“With the decline of oestrogen and progesterone, skin can become extremely dry, acne-prone, as well as more irritated and have more inflammation. We start to notice changes like pore sizes, pigmentation, fine lines and wrinkles. Our collagen depletes even further with our fluctuating hormones. We can retain less moisture and produce less oils in the epidermis and we lose volume, tone and texture. So, we might have to adjust our products to suit our skin concerns. Every skin will experience different issues. Seeing an expert can help you understand what yours needs, and find the right skincare routine to help you maintain healthy skin at any age.”

My skin seems permanently flushed across my nose and cheeks now. Is this hot flushes, or has perimenopause triggered rosacea?

“Skin flushing is very common during perimenopause, caused by increased blood flow that enlarges and dilates the blood vessels, making skin red and warm. Anxiety, stress, alcohol, coffee and spicy foods can trigger flushes, so keep a note to see if any of these affect you – and if so, try avoiding them,” says Vearncombe.
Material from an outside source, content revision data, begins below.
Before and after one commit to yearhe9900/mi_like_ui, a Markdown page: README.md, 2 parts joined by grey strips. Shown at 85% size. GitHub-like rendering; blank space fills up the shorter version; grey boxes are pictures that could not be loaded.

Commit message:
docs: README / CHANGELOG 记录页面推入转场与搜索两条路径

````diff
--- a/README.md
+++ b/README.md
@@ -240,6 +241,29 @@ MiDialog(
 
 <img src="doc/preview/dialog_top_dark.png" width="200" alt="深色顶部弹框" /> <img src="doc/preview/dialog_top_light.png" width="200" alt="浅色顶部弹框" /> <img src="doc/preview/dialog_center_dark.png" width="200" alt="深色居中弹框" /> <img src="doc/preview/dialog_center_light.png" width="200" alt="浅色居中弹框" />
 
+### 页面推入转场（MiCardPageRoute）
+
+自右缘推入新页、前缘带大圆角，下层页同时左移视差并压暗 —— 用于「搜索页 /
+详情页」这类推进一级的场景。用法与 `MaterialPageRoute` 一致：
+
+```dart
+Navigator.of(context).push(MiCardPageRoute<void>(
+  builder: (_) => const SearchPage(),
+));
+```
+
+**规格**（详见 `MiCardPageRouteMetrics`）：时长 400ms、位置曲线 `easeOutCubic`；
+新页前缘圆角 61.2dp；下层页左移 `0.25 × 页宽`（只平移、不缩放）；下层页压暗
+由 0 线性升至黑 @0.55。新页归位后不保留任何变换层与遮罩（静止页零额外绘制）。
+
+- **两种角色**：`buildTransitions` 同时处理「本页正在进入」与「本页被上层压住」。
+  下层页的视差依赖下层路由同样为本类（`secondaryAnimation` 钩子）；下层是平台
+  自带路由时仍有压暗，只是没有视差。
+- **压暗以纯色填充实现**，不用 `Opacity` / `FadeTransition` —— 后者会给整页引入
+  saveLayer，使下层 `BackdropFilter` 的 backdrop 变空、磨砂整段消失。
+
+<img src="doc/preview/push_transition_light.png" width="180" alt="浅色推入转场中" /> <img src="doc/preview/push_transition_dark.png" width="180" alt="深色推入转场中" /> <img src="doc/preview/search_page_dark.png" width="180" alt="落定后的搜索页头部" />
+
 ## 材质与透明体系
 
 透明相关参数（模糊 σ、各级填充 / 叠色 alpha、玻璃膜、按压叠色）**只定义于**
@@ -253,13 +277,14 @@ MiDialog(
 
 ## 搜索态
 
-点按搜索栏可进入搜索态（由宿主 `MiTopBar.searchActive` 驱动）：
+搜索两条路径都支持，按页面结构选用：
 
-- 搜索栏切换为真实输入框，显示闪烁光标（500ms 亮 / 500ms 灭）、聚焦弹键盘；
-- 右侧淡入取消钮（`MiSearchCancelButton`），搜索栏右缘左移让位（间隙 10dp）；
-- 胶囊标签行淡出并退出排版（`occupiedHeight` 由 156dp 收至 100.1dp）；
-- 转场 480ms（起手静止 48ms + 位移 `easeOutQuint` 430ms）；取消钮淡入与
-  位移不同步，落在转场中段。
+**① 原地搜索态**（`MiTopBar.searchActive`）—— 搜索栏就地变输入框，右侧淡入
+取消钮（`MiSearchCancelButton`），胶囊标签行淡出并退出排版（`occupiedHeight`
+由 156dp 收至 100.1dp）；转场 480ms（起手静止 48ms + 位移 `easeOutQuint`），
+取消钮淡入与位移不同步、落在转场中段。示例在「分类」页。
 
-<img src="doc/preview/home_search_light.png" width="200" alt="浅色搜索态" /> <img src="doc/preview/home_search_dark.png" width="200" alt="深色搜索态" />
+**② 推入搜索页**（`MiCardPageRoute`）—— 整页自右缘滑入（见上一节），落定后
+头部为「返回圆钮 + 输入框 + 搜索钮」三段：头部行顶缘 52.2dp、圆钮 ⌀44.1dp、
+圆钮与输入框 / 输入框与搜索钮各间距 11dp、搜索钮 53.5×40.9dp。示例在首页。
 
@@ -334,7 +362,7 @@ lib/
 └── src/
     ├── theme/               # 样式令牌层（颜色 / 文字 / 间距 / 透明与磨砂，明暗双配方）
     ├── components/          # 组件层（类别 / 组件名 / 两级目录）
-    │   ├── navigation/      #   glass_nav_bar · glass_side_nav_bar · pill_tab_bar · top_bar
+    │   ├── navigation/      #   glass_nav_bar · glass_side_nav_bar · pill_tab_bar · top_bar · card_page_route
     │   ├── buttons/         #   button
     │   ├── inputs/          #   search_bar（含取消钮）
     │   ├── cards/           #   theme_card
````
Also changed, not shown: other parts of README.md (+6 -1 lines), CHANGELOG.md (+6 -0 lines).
“Hot flushes generally last a few minutes before the skin calms down. If you have permanent flushing on your cheeks and nose that doesn’t respond to calming skincare products, it may be something else. Rosacea is a chronic, inflammatory skin condition whereby the skin is flushed, the texture can feel bumpy and pus-filled spots may appear. The skin feels sore, sensitive and can sting. If you have these symptoms, seek advice and if diagnosed, look for specialist products to soothe, smooth and calm the skin.”

I’ve started getting a few spots and breakouts for the first time in years – what’s going on?

“Breakouts and spots aren’t just for teenagers! Hormonal fluctuations are the most common cause of acne, so during your menstrual cycle, pregnancy and perimenopause, changing hormones can wreak havoc with your skin,” says Vearncombe. “This is because as your hormone levels change, your skin can become oiler – just as it did in your teens, clogging pores and leading to breakouts.

“Pay special attention to your cleansing routine, both in the morning as well as at night. The evening cleanse will remove make-up, daily grime and unwanted bacteria. The morning cleanse (which many people overlook) is key because at night, we sweat and lose between 30,000-40,000 skin cells an hour – these need cleaning away in the morning.”